Played in Glasgow, Charting the heritage of a city at play, by Ged O’Brien, pp. 228, Malavan Media, £14.99.
This is the tenth and latest in a series of books designed to celebrate the sporting heritage of our country. The importance of the series is vouched by the sponsorship of the series by Historic Scotland for this volume and English Heritage for the previous volumes which all dealt with aspects of English sporting history.
The coverage is encyclopaedic, both in terms of time and variety of sports. A feature of the series is the richness of the pictorial material.
The blurb includes this; “…until now there has been little work on the architectural heritage of British sport and recreation; on the pavilions and clubhouses, the greens, the grounds and the grandstands, the parks, pools, and lidos that form such an integral part of our urban landscape and, whether we play or not, watch or not, our cultural identity too.”
The first seven chapters deal with the history of sport generally in the city of Glasgow and thereafter more particularly in relation to distinct portions of the city, like the East End, Glasgow Green, Queen’s Park, Jordanhill and Anniesland. In each of these chapters there are successions of pictures showing the evolution of stadiums, such as Celtic Park, and of bowling greens and clubhouses.
Chapters 8 to 15 cover specific sports, such as golf, bowls, ice sports, cricket, football, greyhounds and speedway, swimming, and doocots. In relation to each sport there is a profusion of pictures, old and modern. The book is a veritable treasure house of sporting material.

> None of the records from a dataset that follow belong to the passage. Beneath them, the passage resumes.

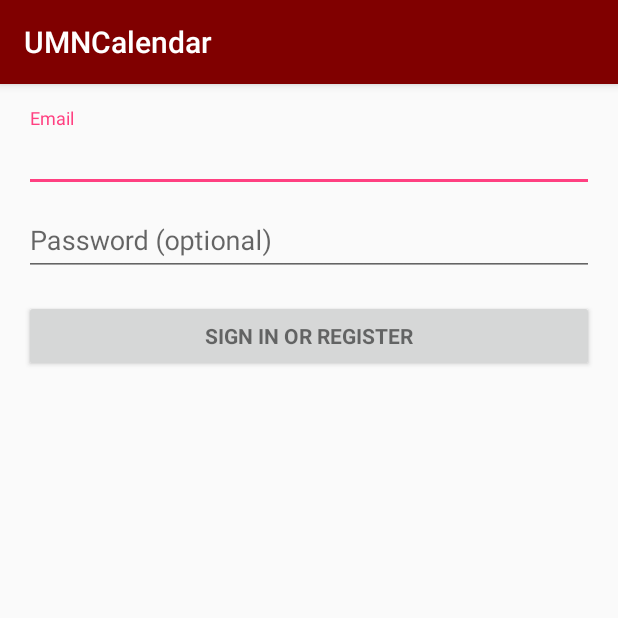
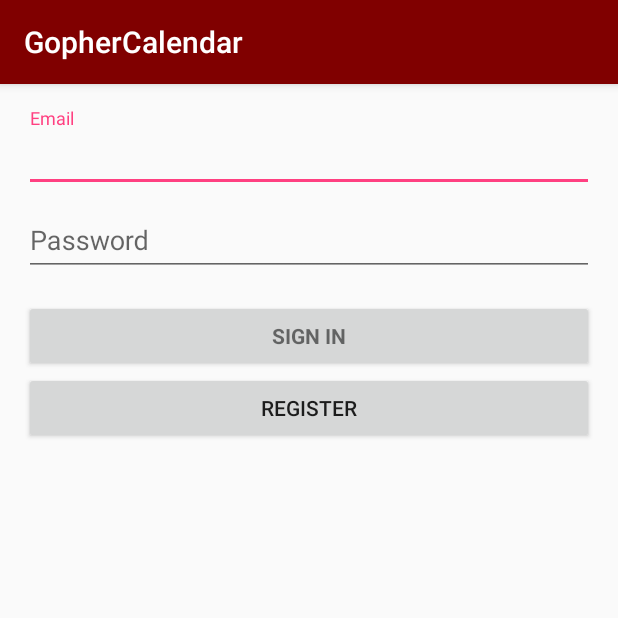
Before and after one commit to changyeli/UMNCalendar, an Android app: the screen it shows after launch (LoginActivity), on a phone screen of 412 x 824 dp, the top half of it. Run offline under Robolectric (Android 15) with nearby library versions, the phone set to English and light mode, and no system bars; 2 statements that could not run were skipped.

Commit message:
second page

```diff
--- a/app/build.gradle
+++ b/app/build.gradle
@@ -26,5 +26,6 @@ dependencies {
     })
     compile 'com.android.support:appcompat-v7:25.3.0'
     compile 'com.android.support:design:25.3.0'
+    compile 'com.android.support.constraint:constraint-layout:1.0.2'
     testCompile 'junit:junit:4.12'
 }
--- a/app/src/main/AndroidManifest.xml
+++ b/app/src/main/AndroidManifest.xml
@@ -23,6 +23,7 @@
                 <category android:name="android.intent.category.LAUNCHER" />
             </intent-filter>
         </activity>
+        <activity android:name=".RegisterActivity"></activity>
     </application>
 
 </manifest>
--- a/app/src/main/res/layout/activity_login.xml
+++ b/app/src/main/res/layout/activity_login.xml
@@ -23,6 +23,7 @@
         android:id="@+id/login_form"
         android:layout_width="match_parent"
         android:layout_height="match_parent">
+
 
         <LinearLayout
             android:id="@+id/email_login_form"
@@ -71,6 +72,10 @@
                 android:layout_marginTop="16dp"
                 android:text="@string/action_sign_in"
                 android:textStyle="bold" />
+            <Button
+                android:layout_width="match_parent"
+                android:layout_height="match_parent"
+                android:text="@string/action_register"/>
 
         </LinearLayout>
     </ScrollView>
--- a/app/src/main/res/values/colors.xml
+++ b/app/src/main/res/values/colors.xml
@@ -1,6 +1,6 @@
 <?xml version="1.0" encoding="utf-8"?>
 <resources>
     <color name="colorPrimary">#800000</color>
-    <color name="colorPrimaryDark">#303F9F</color>
+    <color name="colorPrimaryDark">#000000</color>
     <color name="colorAccent">#FF4081</color>
 </resources>
--- a/app/src/main/res/values/strings.xml
+++ b/app/src/main/res/values/strings.xml
@@ -1,10 +1,11 @@
 <resources>
-    <string name="app_name">UMNCalendar</string>
+    <string name="app_name">GopherCalendar</string>
 
     <!-- Strings related to login -->
     <string name="prompt_email">Email</string>
-    <string name="prompt_password">Password (optional)</string>
-    <string name="action_sign_in">Sign in or register</string>
+    <string name="prompt_password">Password</string>
+    <string name="action_sign_in">Sign in</string>
+    <string name="action_register">Register</string>
     <string name="action_sign_in_short">Sign in</string>
     <string name="error_invalid_email">This email address is invalid</string>
     <string name="error_invalid_password">This password is too short</string>
```
Also changed, not shown: app/src/main/java/umn/umncalendar/RegisterActivity.java (added, +13 -0 lines), app/src/main/res/layout/activity_register.xml (added, +9 -0 lines).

The curler, of course, will look to see how his favourite game is handled. The chapter on Ice Sports contains fourteen pages, largely devoted to curling. A very evocative portion of the text and pictures tells the story of Partick Curling Club, and illustrates this with modern pictures of the club’s curling house and tarmac rink in Victoria Park, Glasgow, which were in use in January this year. No doubt it is preferable to be able to plan and execute a whole season’s curling in an indoor ice rink than to be dependent on the fickleness of John Frost, but these pictures will help to show that we have lost something.
The first building in which curling in Scotland was played indoors on machine-made ice was the spectacular circular, domed, Glasgow Real Ice Skating Palace, situated in Sauchiehall Street directly below the present School of Art. In 1896 a few games were played on the small, circular ice pad. This precursor of modern curling is illustrated by a fine engraving and an architect’s plan.
This is a marvellous book. What a pity that for whatever reason the publishers have chosen to send it forth without an index.
David B Smith.
Previous blog posts here and here are relevant.